§ YOUR OBJECTIVE: Find the string "playlistWidget" in the records. Copy each line that has it.

++++ AVAILABLE RECORDS ++++

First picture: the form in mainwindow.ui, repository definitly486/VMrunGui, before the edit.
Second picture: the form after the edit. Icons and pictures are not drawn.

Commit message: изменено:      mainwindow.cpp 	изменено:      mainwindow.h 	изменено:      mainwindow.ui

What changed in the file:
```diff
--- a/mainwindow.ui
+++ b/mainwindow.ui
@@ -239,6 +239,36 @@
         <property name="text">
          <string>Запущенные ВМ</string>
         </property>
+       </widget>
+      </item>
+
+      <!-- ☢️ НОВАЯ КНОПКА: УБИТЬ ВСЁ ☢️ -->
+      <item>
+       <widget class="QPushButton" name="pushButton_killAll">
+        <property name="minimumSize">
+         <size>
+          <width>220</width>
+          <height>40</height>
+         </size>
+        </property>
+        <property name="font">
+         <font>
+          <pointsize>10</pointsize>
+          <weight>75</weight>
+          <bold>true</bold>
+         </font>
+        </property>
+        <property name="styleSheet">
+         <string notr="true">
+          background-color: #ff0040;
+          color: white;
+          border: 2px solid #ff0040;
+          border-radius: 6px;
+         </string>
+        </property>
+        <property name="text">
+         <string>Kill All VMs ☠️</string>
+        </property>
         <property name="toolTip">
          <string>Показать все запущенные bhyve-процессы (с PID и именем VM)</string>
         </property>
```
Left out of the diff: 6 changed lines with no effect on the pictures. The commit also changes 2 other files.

++++
++++ AVAILABLE RECORDS ++++

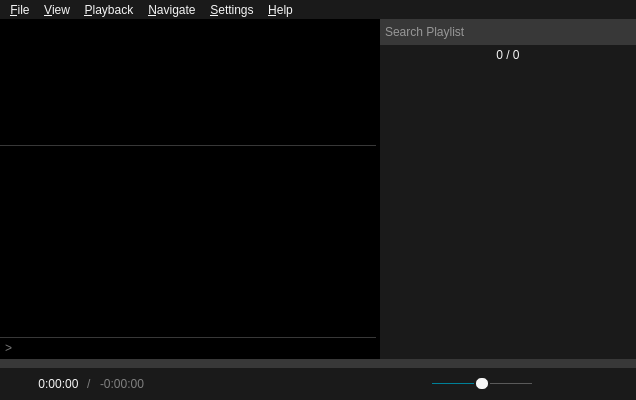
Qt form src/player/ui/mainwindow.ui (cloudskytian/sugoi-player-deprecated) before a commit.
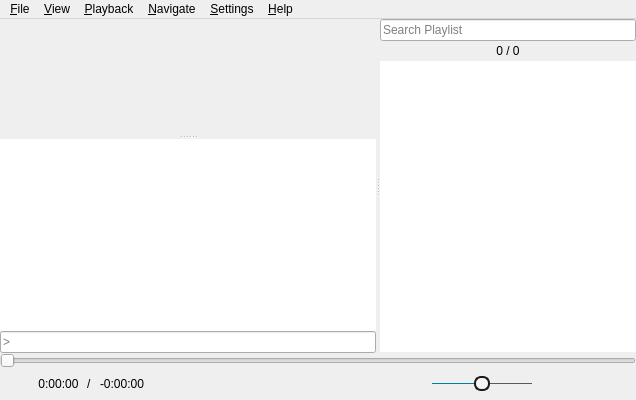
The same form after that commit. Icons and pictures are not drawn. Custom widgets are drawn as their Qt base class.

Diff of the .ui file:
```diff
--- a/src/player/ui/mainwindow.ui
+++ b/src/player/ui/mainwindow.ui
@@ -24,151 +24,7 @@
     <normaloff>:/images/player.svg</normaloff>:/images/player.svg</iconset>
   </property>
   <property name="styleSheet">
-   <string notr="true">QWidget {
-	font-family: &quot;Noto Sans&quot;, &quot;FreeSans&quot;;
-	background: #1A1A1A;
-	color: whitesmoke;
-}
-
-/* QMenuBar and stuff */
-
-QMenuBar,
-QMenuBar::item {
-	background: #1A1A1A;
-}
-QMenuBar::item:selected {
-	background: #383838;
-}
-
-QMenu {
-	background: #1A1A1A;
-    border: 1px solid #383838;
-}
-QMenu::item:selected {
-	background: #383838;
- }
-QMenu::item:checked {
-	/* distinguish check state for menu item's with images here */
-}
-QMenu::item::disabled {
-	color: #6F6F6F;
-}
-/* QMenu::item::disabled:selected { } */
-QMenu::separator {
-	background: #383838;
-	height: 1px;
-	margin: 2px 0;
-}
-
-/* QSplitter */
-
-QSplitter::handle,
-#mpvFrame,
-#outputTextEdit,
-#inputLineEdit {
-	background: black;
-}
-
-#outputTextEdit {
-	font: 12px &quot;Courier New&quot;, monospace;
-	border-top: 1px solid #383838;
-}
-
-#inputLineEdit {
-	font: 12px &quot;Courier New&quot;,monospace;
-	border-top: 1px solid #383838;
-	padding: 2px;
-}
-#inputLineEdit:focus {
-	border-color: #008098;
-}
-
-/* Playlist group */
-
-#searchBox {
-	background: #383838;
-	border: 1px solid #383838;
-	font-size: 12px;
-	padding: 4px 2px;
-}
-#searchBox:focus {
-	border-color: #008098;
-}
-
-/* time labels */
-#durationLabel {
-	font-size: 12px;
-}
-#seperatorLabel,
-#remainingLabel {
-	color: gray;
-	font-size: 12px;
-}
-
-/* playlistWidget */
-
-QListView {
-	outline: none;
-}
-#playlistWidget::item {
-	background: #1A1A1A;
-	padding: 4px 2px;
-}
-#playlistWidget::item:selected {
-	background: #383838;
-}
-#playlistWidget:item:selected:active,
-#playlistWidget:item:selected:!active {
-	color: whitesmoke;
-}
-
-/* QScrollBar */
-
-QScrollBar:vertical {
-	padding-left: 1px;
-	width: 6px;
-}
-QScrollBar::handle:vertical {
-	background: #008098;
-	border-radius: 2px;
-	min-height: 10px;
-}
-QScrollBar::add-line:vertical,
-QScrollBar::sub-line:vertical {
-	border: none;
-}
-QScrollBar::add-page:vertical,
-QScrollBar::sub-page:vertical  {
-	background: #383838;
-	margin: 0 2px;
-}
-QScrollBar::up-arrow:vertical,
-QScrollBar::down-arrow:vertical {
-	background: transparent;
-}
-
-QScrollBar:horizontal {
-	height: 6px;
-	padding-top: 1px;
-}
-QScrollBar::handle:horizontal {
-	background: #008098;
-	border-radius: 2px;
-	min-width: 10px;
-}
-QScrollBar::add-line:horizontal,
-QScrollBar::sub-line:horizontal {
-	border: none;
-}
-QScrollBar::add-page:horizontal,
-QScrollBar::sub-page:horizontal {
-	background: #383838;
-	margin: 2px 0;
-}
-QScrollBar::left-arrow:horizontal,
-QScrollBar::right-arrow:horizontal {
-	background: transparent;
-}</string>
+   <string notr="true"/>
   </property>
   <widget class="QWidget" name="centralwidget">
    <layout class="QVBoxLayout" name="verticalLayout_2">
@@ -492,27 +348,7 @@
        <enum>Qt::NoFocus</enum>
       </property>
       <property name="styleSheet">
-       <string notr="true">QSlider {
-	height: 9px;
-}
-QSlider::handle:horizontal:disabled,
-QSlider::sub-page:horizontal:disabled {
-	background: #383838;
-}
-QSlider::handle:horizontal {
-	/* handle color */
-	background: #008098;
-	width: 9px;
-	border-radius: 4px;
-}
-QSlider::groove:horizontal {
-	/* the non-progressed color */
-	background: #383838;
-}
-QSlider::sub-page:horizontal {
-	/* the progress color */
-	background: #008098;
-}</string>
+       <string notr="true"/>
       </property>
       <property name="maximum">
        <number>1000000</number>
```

++++
++++ AVAILABLE RECORDS ++++

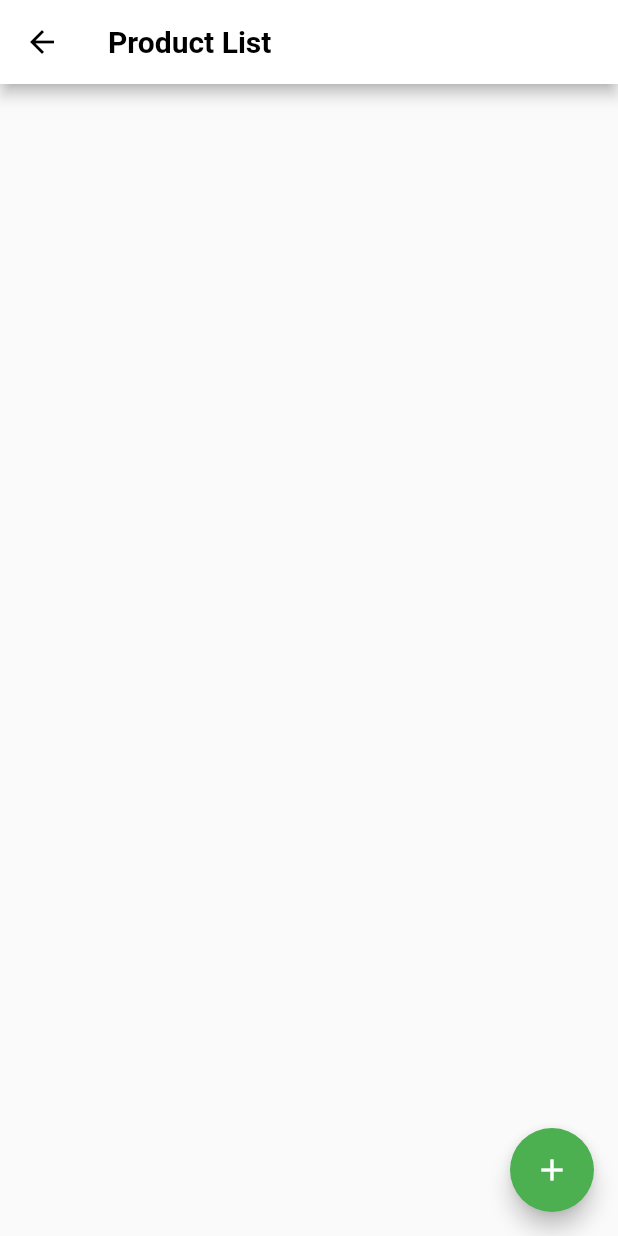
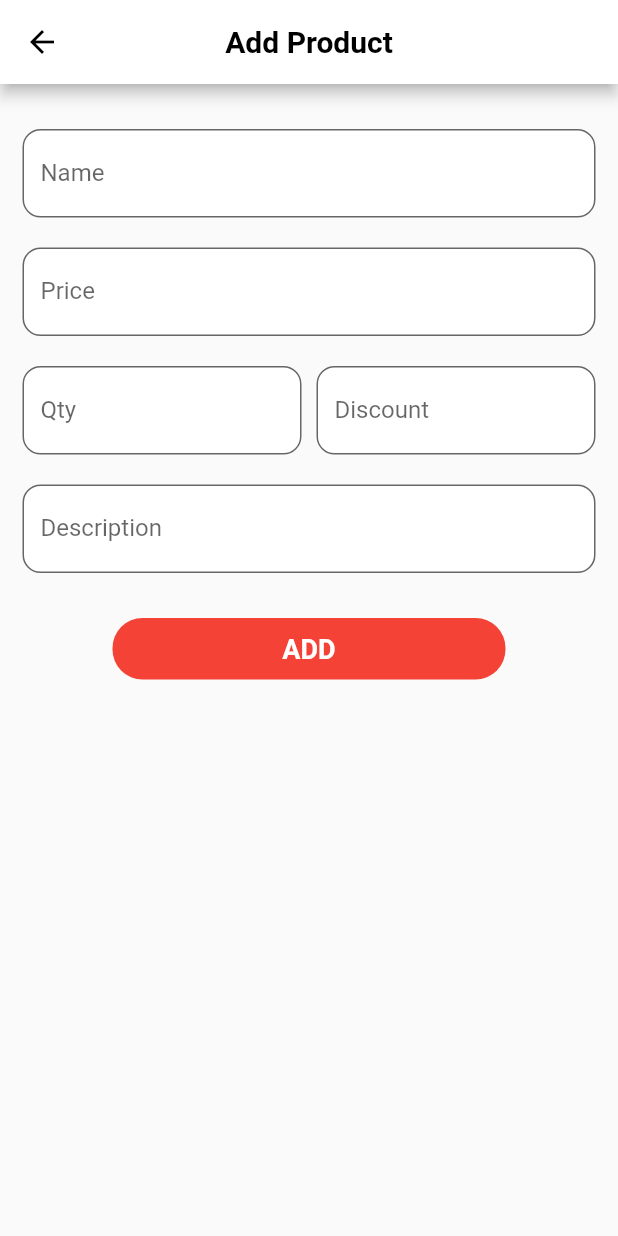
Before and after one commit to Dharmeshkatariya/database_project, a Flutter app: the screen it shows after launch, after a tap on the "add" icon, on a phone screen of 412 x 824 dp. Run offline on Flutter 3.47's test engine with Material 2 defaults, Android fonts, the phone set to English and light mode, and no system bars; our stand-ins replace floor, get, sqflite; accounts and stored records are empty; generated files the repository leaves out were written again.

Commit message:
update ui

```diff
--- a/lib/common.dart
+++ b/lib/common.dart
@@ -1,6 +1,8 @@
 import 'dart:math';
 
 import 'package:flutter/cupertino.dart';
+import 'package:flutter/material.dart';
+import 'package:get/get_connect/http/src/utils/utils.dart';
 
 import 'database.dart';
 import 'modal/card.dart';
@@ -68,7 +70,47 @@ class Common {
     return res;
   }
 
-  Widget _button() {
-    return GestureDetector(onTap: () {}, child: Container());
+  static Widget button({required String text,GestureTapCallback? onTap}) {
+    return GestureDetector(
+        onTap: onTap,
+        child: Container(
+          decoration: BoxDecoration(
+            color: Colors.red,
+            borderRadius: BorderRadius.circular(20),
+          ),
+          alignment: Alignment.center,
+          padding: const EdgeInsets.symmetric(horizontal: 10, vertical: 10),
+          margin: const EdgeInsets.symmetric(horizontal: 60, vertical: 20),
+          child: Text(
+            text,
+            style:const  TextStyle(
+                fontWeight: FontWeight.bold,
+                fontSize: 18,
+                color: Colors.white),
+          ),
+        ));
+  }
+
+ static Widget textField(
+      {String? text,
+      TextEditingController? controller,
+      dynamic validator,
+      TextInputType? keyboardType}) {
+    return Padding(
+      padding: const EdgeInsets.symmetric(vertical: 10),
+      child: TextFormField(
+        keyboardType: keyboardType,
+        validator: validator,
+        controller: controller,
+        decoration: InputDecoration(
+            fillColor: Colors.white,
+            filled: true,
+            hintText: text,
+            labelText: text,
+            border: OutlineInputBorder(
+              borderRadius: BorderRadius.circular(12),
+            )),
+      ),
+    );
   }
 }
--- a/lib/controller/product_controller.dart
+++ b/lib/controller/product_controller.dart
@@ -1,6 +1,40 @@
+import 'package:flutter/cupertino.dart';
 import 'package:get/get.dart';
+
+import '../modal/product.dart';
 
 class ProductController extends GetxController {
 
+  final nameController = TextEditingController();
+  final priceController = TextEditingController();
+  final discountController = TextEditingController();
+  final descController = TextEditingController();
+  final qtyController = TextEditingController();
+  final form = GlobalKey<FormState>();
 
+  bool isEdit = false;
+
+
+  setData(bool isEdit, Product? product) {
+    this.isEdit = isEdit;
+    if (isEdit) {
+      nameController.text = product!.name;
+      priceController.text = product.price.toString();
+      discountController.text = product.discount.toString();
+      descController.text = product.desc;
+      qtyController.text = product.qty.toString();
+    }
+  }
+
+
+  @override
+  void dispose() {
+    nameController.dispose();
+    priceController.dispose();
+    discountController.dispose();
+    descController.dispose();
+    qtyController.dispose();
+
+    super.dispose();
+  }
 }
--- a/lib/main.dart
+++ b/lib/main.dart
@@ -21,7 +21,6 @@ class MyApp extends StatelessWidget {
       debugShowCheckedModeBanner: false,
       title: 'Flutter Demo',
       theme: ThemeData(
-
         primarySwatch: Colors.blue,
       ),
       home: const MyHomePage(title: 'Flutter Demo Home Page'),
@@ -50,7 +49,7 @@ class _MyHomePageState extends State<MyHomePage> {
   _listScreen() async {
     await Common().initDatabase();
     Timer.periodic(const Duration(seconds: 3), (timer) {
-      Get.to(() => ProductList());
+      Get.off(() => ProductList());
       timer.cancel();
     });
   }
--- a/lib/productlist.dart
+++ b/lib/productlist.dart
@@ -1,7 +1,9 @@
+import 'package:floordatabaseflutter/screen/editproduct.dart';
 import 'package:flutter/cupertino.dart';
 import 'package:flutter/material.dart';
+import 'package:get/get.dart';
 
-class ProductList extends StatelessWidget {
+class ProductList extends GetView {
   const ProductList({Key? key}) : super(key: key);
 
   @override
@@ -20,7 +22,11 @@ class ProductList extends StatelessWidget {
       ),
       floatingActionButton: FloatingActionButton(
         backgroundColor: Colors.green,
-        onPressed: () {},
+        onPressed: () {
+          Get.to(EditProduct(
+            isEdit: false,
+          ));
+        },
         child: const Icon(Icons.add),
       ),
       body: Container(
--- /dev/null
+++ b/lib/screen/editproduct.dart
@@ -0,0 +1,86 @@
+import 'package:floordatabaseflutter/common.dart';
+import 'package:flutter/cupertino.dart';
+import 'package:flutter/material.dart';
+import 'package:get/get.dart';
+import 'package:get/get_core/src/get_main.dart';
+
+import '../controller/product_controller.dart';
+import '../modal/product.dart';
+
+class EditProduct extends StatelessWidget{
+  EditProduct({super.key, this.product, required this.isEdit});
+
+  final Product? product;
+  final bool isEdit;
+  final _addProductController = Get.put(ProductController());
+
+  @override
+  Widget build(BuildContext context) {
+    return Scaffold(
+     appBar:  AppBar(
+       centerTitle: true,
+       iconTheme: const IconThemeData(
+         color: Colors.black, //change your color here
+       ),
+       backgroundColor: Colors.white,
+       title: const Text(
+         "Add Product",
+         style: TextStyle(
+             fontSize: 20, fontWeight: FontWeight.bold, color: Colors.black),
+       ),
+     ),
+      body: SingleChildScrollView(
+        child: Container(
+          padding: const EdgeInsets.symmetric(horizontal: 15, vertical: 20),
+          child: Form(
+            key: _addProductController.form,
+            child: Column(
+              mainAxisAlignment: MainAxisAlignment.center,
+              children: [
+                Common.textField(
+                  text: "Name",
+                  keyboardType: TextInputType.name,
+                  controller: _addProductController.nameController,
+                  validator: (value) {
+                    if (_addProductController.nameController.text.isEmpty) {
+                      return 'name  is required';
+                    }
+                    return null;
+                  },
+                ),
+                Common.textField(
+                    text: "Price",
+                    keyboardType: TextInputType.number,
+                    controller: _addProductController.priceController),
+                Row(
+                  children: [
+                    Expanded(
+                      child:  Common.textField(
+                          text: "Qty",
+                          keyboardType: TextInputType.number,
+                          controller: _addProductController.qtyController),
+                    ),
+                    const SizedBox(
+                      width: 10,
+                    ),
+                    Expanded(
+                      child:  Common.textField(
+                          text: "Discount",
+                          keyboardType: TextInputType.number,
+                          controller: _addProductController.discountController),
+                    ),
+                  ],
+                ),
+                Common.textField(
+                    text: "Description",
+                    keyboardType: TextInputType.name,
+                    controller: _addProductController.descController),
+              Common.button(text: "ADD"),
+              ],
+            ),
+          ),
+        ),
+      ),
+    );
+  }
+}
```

++++

§ WRITTEN SOLUTION:
-/* playlistWidget */
-#playlistWidget::item {
-#playlistWidget::item:selected {
-#playlistWidget:item:selected:active,
-#playlistWidget:item:selected:!active {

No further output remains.